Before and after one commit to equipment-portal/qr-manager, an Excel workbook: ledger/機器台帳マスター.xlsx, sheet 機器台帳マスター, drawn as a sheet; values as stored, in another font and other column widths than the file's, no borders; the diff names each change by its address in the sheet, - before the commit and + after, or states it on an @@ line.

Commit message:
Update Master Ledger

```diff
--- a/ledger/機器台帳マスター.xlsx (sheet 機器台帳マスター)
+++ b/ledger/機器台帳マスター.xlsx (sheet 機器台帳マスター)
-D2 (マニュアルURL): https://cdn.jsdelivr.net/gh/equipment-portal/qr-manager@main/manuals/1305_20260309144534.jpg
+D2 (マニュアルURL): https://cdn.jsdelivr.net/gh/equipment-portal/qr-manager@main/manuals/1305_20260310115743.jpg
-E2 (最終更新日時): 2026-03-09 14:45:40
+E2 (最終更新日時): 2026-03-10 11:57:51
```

==*==

Each entry above is to be repeated exactly as it appears.

## RESPONSE
Before and after one commit to equipment-portal/qr-manager, an Excel workbook: ledger/機器台帳マスター.xlsx, sheet 機器台帳マスター, drawn as a sheet; values as stored, in another font and other column widths than the file's, no borders; the diff names each change by its address in the sheet, - before the commit and + after, or states it on an @@ line.

Commit message:
Update Master Ledger

```diff
--- a/ledger/機器台帳マスター.xlsx (sheet 機器台帳マスター)
+++ b/ledger/機器台帳マスター.xlsx (sheet 機器台帳マスター)
-D2 (マニュアルURL): https://cdn.jsdelivr.net/gh/equipment-portal/qr-manager@main/manuals/1305_20260309144534.jpg
+D2 (マニュアルURL): https://cdn.jsdelivr.net/gh/equipment-portal/qr-manager@main/manuals/1305_20260310115743.jpg
-E2 (最終更新日時): 2026-03-09 14:45:40
+E2 (最終更新日時): 2026-03-10 11:57:51
```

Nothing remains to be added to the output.